As part of our summer blog series on 21st Century Skills, we are featuring personal stories from camp alumni and professionals across the field exemplifying how Jewish camp provided the ideal environment to become the best version of themselves.

Over the many years that I have been involved in the world of Jewish camp, I have seen camp inspire confidence in kids and young adults who may not have believed in themselves before. This happened for me during a transformational summer as a counselor in training in 2007 at Camp Kadimah in Nova Scotia, Canada.

One thing I firmly believe is that behind all growth that happens at camp, every skill that gets developed and memory that gets made, is a specific person who enables these incredible changes. And for my evolution as a CIT, I will always credit Jonah Epstein, my CIT Director. I remember one night at camp, Jonah and I sat on the porch of his cabin and talked late into the night. I opened up for the first time about my insecurities, how I hadn’t necessarily felt particularly special as a camper the year before and I felt like I might not be good enough as a CIT. I remember Jonah turning to me and telling me that he believed in me, that he saw something special in me, and that he knew I had the ability to be a really special CIT that summer.

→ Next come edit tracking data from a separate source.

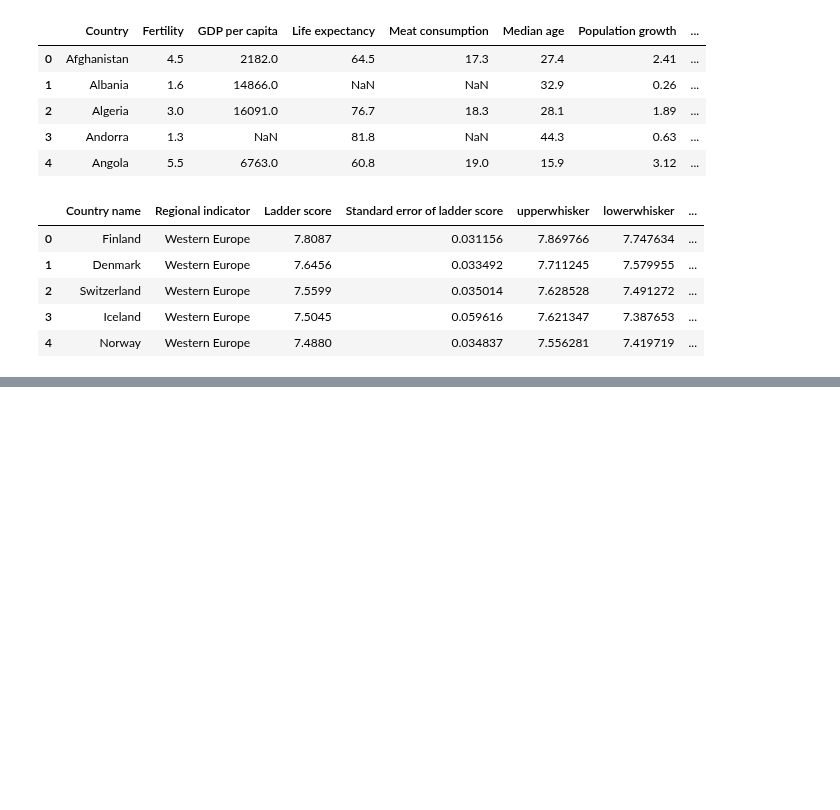
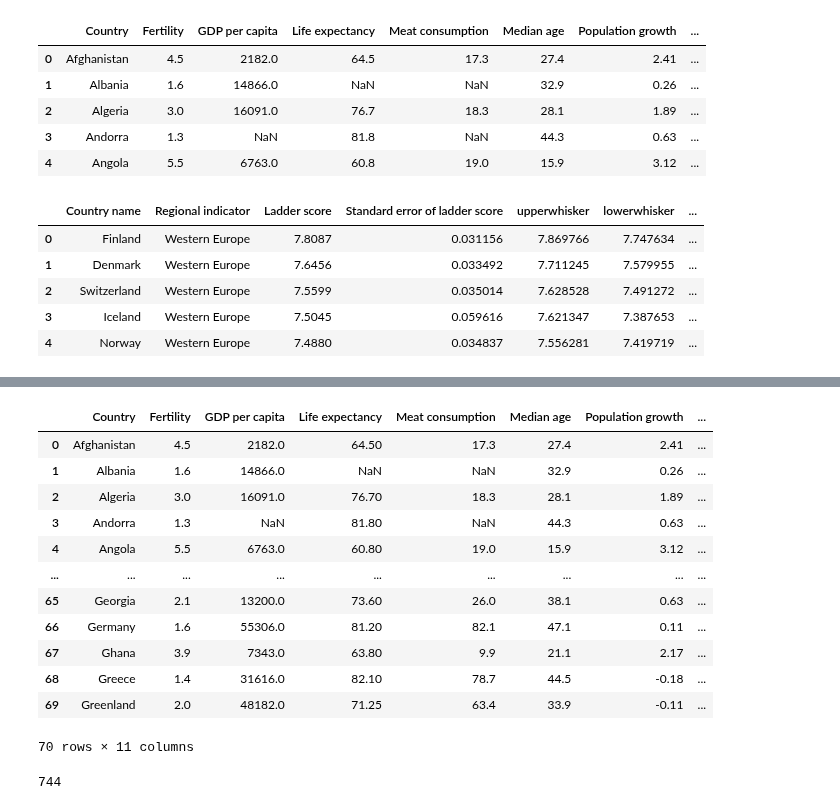
Before and after one commit to ermcgrew/bootcamp_project_one, a Jupyter notebook: data_analysis.ipynb, the cells around one changed output, grey strips where cells are left out. Cells and saved outputs as stored; diff of their text form; code cells hidden in the pictures; blank space fills up the shorter version.

```diff
--- a/data_analysis.ipynb
+++ b/data_analysis.ipynb
@@ -57,0 +68,21 @@ happiness_df.head()
+# %%
+world_data.head(70)
+# %% [output]
+|  | Country | Fertility | GDP per capita | Life expectancy | Meat consumption | Median age | Population growth | ... |
+| 0 | Afghanistan | 4.5 | 2182.0 | 64.50 | 17.3 | 27.4 | 2.41 | ... |
+| 1 | Albania | 1.6 | 14866.0 | NaN | NaN | 32.9 | 0.26 | ... |
+| 2 | Algeria | 3.0 | 16091.0 | 76.70 | 18.3 | 28.1 | 1.89 | ... |
+| 3 | Andorra | 1.3 | NaN | 81.80 | NaN | 44.3 | 0.63 | ... |
+| 4 | Angola | 5.5 | 6763.0 | 60.80 | 19.0 | 15.9 | 3.12 | ... |
+| ... | ... | ... | ... | ... | ... | ... | ... | ... |
+| 65 | Georgia | 2.1 | 13200.0 | 73.60 | 26.0 | 38.1 | 0.63 | ... |
+| 66 | Germany | 1.6 | 55306.0 | 81.20 | 82.1 | 47.1 | 0.11 | ... |
+| 67 | Ghana | 3.9 | 7343.0 | 63.80 | 9.9 | 21.1 | 2.17 | ... |
+| 68 | Greece | 1.4 | 31616.0 | 82.10 | 78.7 | 44.5 | -0.18 | ... |
+| 69 | Greenland | 2.0 | 48182.0 | 71.25 | 63.4 | 33.9 | -0.11 | ... |
+70 rows × 11 columns
+# %%
+#Just to see the unique record count
+world_data["Country"].count()
+# %% [output]
+744
```
Also changed, not shown: parts of 9 cells of this notebook.
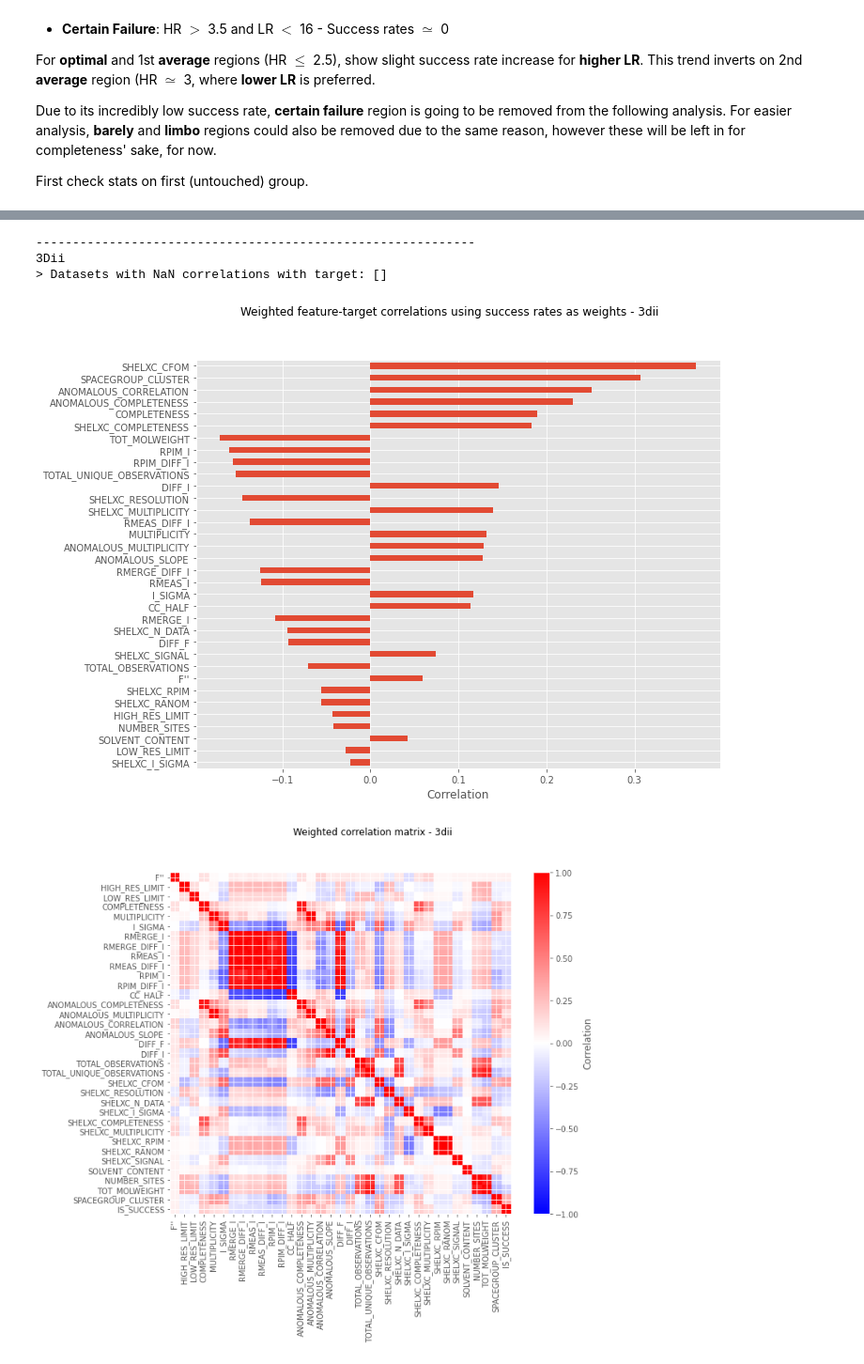
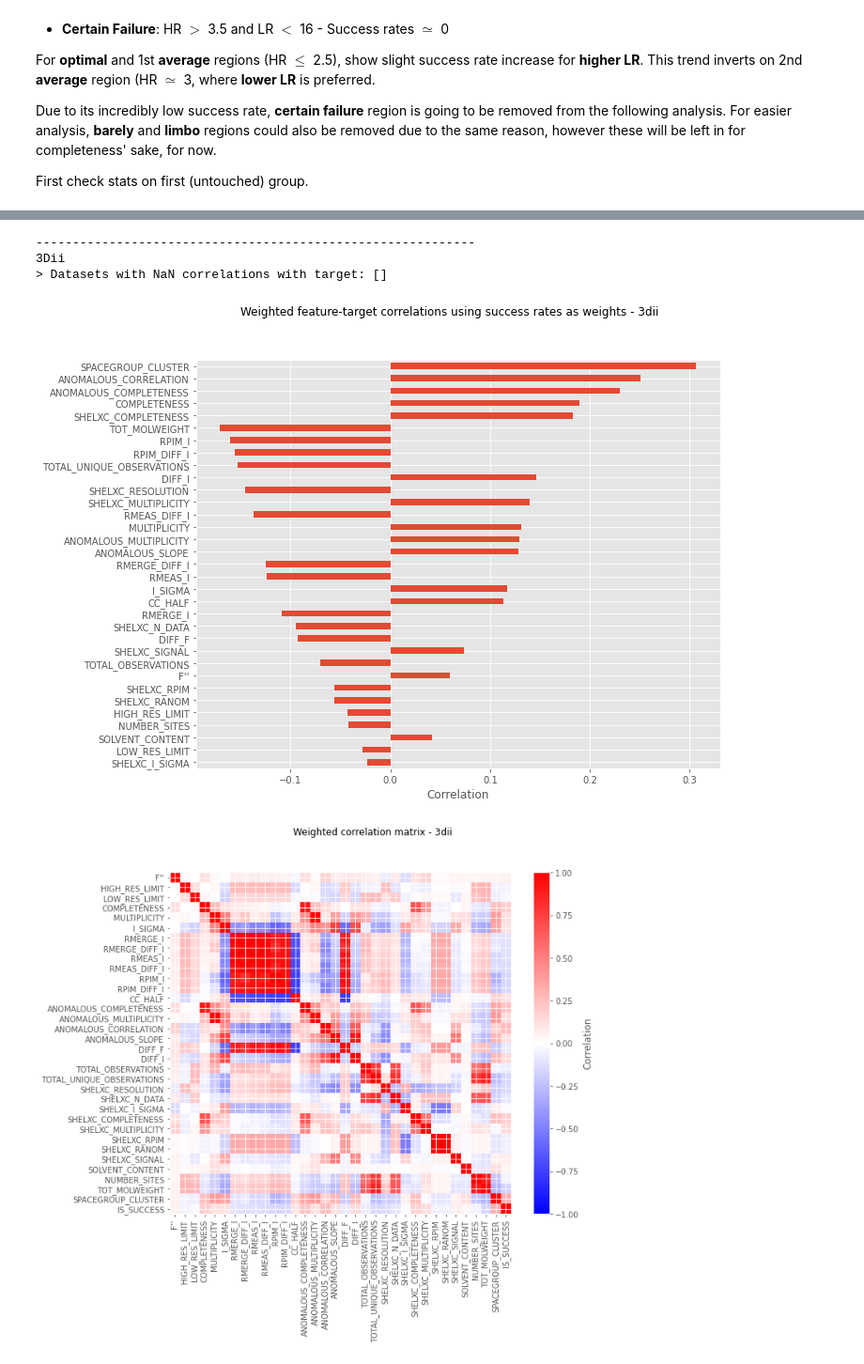
Before and after one commit to Sharkmas6/Diamond_ML, a Jupyter notebook: jupyter/Grouping_Res_2.0.ipynb, the cells around one changed output, grey strips where cells are left out. Shown at 94% size. Drawn from its saved outputs; the diff is of its cells as text; code cells hidden in the pictures.

```diff
--- a/jupyter/Grouping_Res_2.0.ipynb
+++ b/jupyter/Grouping_Res_2.0.ipynb
@@ -158,13 +158,15 @@ from grouping import cluster_spacegroups
 
 for db_kind, datum in data.items():
     print(db_kind.title())
-    x, y, union = datum.unpack(drop_col=["DATASET_id", "RESOLUTION_LOW", "RESOLUTION_HIGH"], union=True)
+    x, y, union = datum.unpack(drop_col=["DATASET_id", "RESOLUTION_LOW", "RESOLUTION_HIGH", "SHELXC_CFOM"], union=True)
 
     # encode spacegroup to int based on success rate cluster
     n_clusters = 4 if db_kind == "dials" else 5
     _, spc_grp_map, _ = cluster_spacegroups(union, n_clusters)
     x["SPACEGROUP_CLUSTER"] = x["SPACEGROUP"].map(spc_grp_map)
     x = x.drop("SPACEGROUP", axis=1)
+    union["SPACEGROUP_CLUSTER"] = union["SPACEGROUP"].map(spc_grp_map)
+    union = union.drop("SPACEGROUP", axis=1)
 
     # take only untouched data
     i = 1
@@ -256,7 +255,7 @@ lows, highs = ["OG", 80, 60, 40, 20, 18, 16, 14, 12, 10], ["OG", 1.5, 2, 2.5, 3,
 
 for db_kind, datum in data.items():
     print(db_kind.title())
-    x, y, union = datum.unpack(drop_col=["DATASET_id"], union=True)
+    x, y, union = datum.unpack(drop_col=["DATASET_id", "SHELXC_CFOM"], union=True)
 
     # get low/high resolution limits
     res_col_names = ["DATASET_NAME", "RESOLUTION_LOW", "RESOLUTION_HIGH"]
@@ -352,8 +351,8 @@ Dials
 ------------------------------------------------------------
 3Dii
 > Datasets with NaN correlations with target: []
-[figure, old version]
+[figure, new version]
-[figure, old version]
+[figure, new version]
 ------------------------------------------------------------
 # %% [markdown]
 Results generally agree with those for the 'untouched' dataset, with a few exceptions:
```
Also changed, not shown: parts of 7 cells of this notebook.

I must have been waiting to hear something like that, from someone, expressing the confidence in me that I wasn’t entirely able to have myself. And from that moment on, I resolved that I would take as much initiative as I could to be the best CIT camp had seen. In this new role, not quite a staff member yet but more than a camper, I was given the chance to take on responsibility and take initiative to make camp, and my camp experience, what I wanted it to be.

I, along with a couple friends, decided that for a special project, we would plan a midnight Alice in Wonderland themed carnival for the youngest campers. We decked out the entire gym in decorations, enlisting dozens of our fellow CITs and staff to man booths, and even replaced the bunk counselors in their beds so that we could get up at midnight and surprise the campers. I remember the wonder in their eyes as they were awakened and taken to the ulam (gym), where they crawled through a tunnel and emerged to all sorts of excitement. And I remember seeing just how inspired they could be, and how much good I could do and change I could create in others’ lives through my own initiative.

Those memories kept me coming back to camp year in and year out for so many summers. And I still thank Jonah, and that night, sitting on a porch, for instilling in me the confidence to start taking initiative, make a difference, and be the best version of myself.

How did Jewish camp impact your personal growth?  Tell us your story in the comments, on Facebook or tweet @JewishCamp using the hashtag #JCampSkills.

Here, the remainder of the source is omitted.